**What the exercise asks**. From the first line to the last, retype the records exactly and skip the pictures.
□ □ □
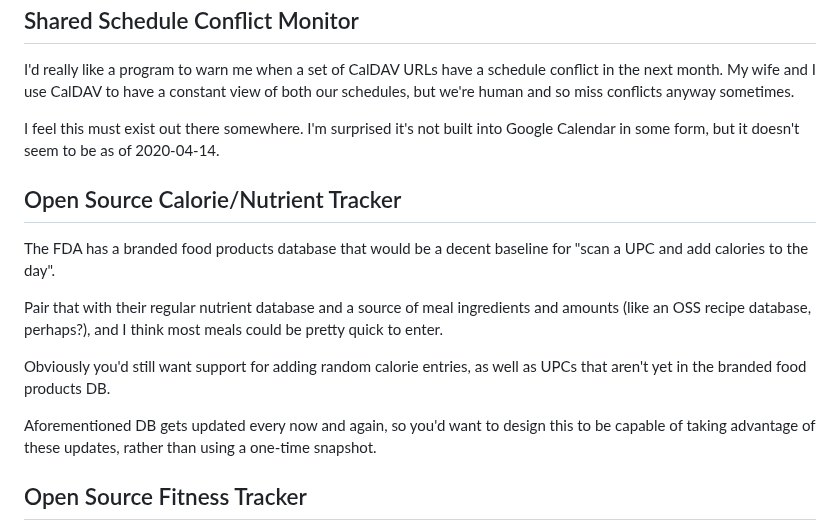
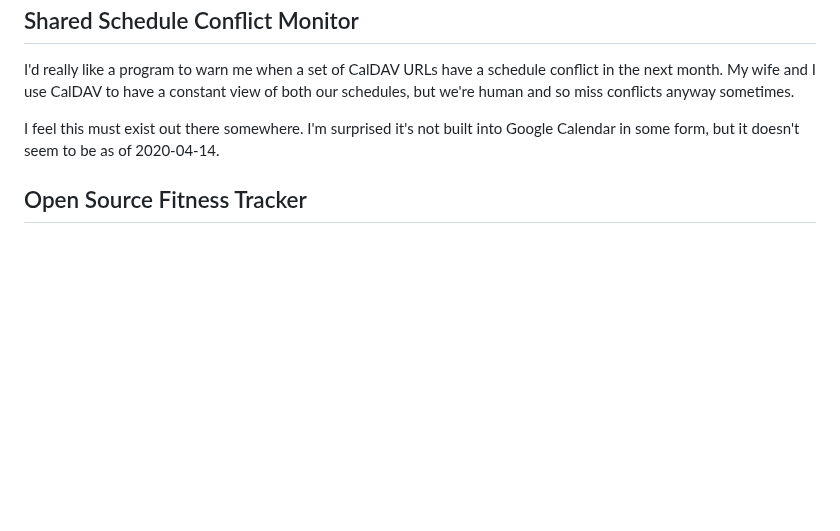
Before and after one commit to NateEag/nateeag.com, a Markdown page: pages/software/ideas.md, the part around the change. Rendered like a GitHub page; blank space fills up the shorter version.

Commit message:
Remove OSS calorie tracker from my idea list
Waistline (https://github.com/davidhealey/waistline) is fulfilling this
role admirably for me.

```diff
--- a/pages/software/ideas.md
+++ b/pages/software/ideas.md
@@ -275,22 +275,6 @@ I feel this must exist out there somewhere. I'm surprised it's not built into
 Google Calendar in some form, but it doesn't seem to be as of 2020-04-14.
 
 
-## Open Source Calorie/Nutrient Tracker
-
-The FDA has a branded food products database that would be a decent baseline for "scan a UPC and add calories to the day".
-
-Pair that with their regular nutrient database and a source of meal
-ingredients and amounts (like an OSS recipe database, perhaps?), and I think
-most meals could be pretty quick to enter.
-
-Obviously you'd still want support for adding random calorie entries, as well
-as UPCs that aren't yet in the branded food products DB.
-
-Aforementioned DB gets updated every now and again, so you'd want to design
-this to be capable of taking advantage of these updates, rather than using a
-one-time snapshot.
-
-
 ## Open Source Fitness Tracker
 
 I am a firm believer in the value of data, and I'm intrigued by the idea of
```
□ □ □
**The answer**.
Before and after one commit to NateEag/nateeag.com, a Markdown page: pages/software/ideas.md, the part around the change. Rendered like a GitHub page; blank space fills up the shorter version.

Commit message:
Remove OSS calorie tracker from my idea list
Waistline (https://github.com/davidhealey/waistline) is fulfilling this
role admirably for me.

```diff
--- a/pages/software/ideas.md
+++ b/pages/software/ideas.md
@@ -275,22 +275,6 @@ I feel this must exist out there somewhere. I'm surprised it's not built into
 Google Calendar in some form, but it doesn't seem to be as of 2020-04-14.
 
 
-## Open Source Calorie/Nutrient Tracker
-
-The FDA has a branded food products database that would be a decent baseline for "scan a UPC and add calories to the day".
-
-Pair that with their regular nutrient database and a source of meal
-ingredients and amounts (like an OSS recipe database, perhaps?), and I think
-most meals could be pretty quick to enter.
-
-Obviously you'd still want support for adding random calorie entries, as well
-as UPCs that aren't yet in the branded food products DB.
-
-Aforementioned DB gets updated every now and again, so you'd want to design
-this to be capable of taking advantage of these updates, rather than using a
-one-time snapshot.
-
-
 ## Open Source Fitness Tracker
 
 I am a firm believer in the value of data, and I'm intrigued by the idea of
```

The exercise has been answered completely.